Port Albert, Ont. residents push back on costs of 'shoreline drainage' plan
Correen Desrochers recently moved to Port Albert to build her dream home on her dream lot. But now, her family could be stuck with a $166,000 municipal bill to upgrade the roads and drainage around them.
“Who has that kind of disposable income on hand? That’s a lot of money. We are going to have to look to sever or move altogether, which is unfortunate. But that’s a lot of money to put on homeowners,” she says.

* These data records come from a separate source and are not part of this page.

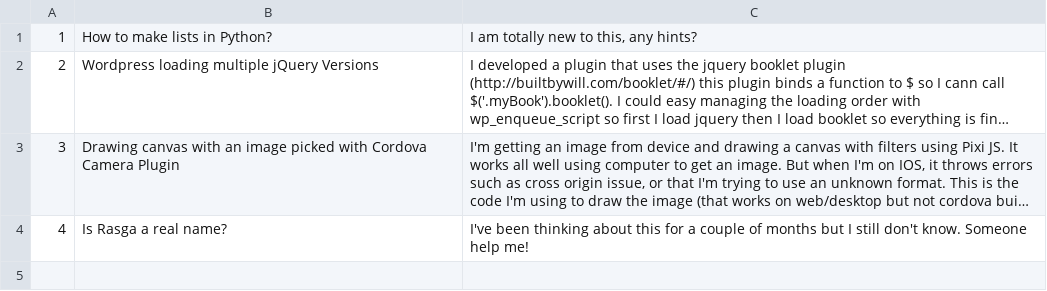
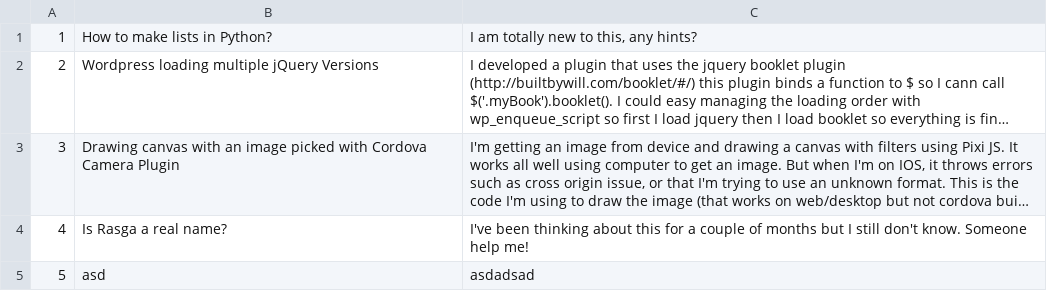
Before and after one commit to AnnaCzinege/ask-mate-python, a CSV file: sample_data/question.csv, drawn as a sheet; long unchanged cells end in ….

Commit message:
Modify questions file

```diff
--- a/sample_data/question.csv
+++ b/sample_data/question.csv
@@ -4 +4,2 @@
 4;Is Rasga a real name?;I've been thinking about this for a couple of months but I still don't know. Someone help me!
+5;asd;asdadsad
```
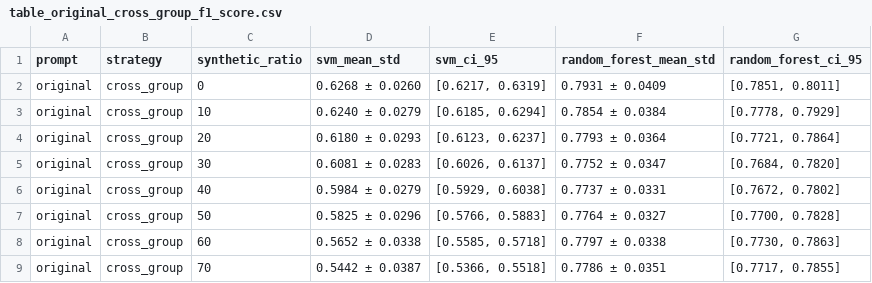
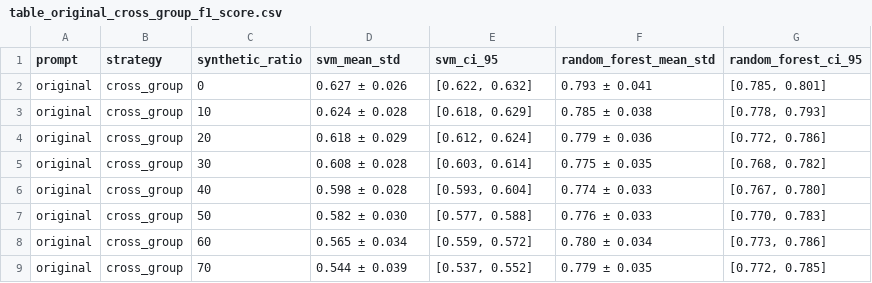
Before and after one commit to knowledgeivy/cyberdatagen, a CSV file: output/full_experiments/ceas08_gpt41mini/paper_tables/table_original_cross_group_f1_score.csv, drawn as a sheet; only a part is shown; the diff covers the shown part only.

```diff
--- a/output/full_experiments/ceas08_gpt41mini/paper_tables/table_original_cross_group_f1_score.csv
+++ b/output/full_experiments/ceas08_gpt41mini/paper_tables/table_original_cross_group_f1_score.csv
@@ -1,9 +1,9 @@
 prompt,strategy,synthetic_ratio,svm_mean_std,svm_ci_95,random_forest_mean_std,random_forest_ci_95
-original,cross_group,0,0.6268 ± 0.0260,"[0.6217, 0.6319]",0.7931 ± 0.0409,"[0.7851, 0.8011]"
-original,cross_group,10,0.6240 ± 0.0279,"[0.6185, 0.6294]",0.7854 ± 0.0384,"[0.7778, 0.7929]"
-original,cross_group,20,0.6180 ± 0.0293,"[0.6123, 0.6237]",0.7793 ± 0.0364,"[0.7721, 0.7864]"
-original,cross_group,30,0.6081 ± 0.0283,"[0.6026, 0.6137]",0.7752 ± 0.0347,"[0.7684, 0.7820]"
-original,cross_group,40,0.5984 ± 0.0279,"[0.5929, 0.6038]",0.7737 ± 0.0331,"[0.7672, 0.7802]"
-original,cross_group,50,0.5825 ± 0.0296,"[0.5766, 0.5883]",0.7764 ± 0.0327,"[0.7700, 0.7828]"
-original,cross_group,60,0.5652 ± 0.0338,"[0.5585, 0.5718]",0.7797 ± 0.0338,"[0.7730, 0.7863]"
-original,cross_group,70,0.5442 ± 0.0387,"[0.5366, 0.5518]",0.7786 ± 0.0351,"[0.7717, 0.7855]"
+original,cross_group,0,0.627 ± 0.026,"[0.622, 0.632]",0.793 ± 0.041,"[0.785, 0.801]"
+original,cross_group,10,0.624 ± 0.028,"[0.618, 0.629]",0.785 ± 0.038,"[0.778, 0.793]"
+original,cross_group,20,0.618 ± 0.029,"[0.612, 0.624]",0.779 ± 0.036,"[0.772, 0.786]"
+original,cross_group,30,0.608 ± 0.028,"[0.603, 0.614]",0.775 ± 0.035,"[0.768, 0.782]"
+original,cross_group,40,0.598 ± 0.028,"[0.593, 0.604]",0.774 ± 0.033,"[0.767, 0.780]"
+original,cross_group,50,0.582 ± 0.030,"[0.577, 0.588]",0.776 ± 0.033,"[0.770, 0.783]"
+original,cross_group,60,0.565 ± 0.034,"[0.559, 0.572]",0.780 ± 0.034,"[0.773, 0.786]"
+original,cross_group,70,0.544 ± 0.039,"[0.537, 0.552]",0.779 ± 0.035,"[0.772, 0.785]"
```
Also changed, not shown: 12 edited cells elsewhere in this file, output/full_experiments/ceas08_gpt41mini/paper_tables/comparison_all_configs_f1.csv, output/full_experiments/ceas08_gpt41mini/paper_tables/full_summary_statistics.csv, 40 other files.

Desrochers isn’t alone. The signs around Port Albert suggest the majority of approximately 140 properties within the community’s new Master Servicing Plan, are against the $11 to $12 million plan to bring new roads and storm water management to a growing part of the shoreline community.
“Since we don’t need these improvements, I think the potential is there, if these areas are developed, these improvements could be done at that time. There’s no rush on our account to have these things put in place,” says Karen Hutchinson, who along with her husband Barry, is facing a potential bill of over $100,000 for the proposed infrastructure work.
The entire Hutchinson extended family, who own five, two-acre shoreline plots, and 17 acres of farmland in the “servicing plan” area, is facing a municipal bill of nearly $1 million.
“These costs are absolutely prohibitive for us. We just rent the farmland to pay the taxes, to keep it in the family,” says Karen.
There’s no question it’s costly, but it is required work, says Glen McNeil, the mayor of Ashfield-Colborne-Wawanosh, the municipality that encompasses Port Albert. He says they have to dramatically improve drainage in parts of Port Albert, to prevent worsening shoreline erosion.
“The current residents and the future development will be asked to contribute on a cost-benefit basis for the drainage, that includes the storm water system that has to be put in place to prevent erosion, to the best of our ability. So residents, current and future, will be asked to pay a portion -- not all of it -- a portion. The municipality will pay the rest,” he says.
Pass those costs onto future developers, say current residents, who fear they will no longer be able to afford to live and summer in their current homes and cottages.
“Not that we’re against growth, we’re not. I’m all for new infrastructure and new growth, but we feel we just should be footing the bill, at these large amounts,” says Desrochers.
McNeil says council is still deciding the final Port Albert Servicing Master Plan, and there is no hard and fast timeline for a decision.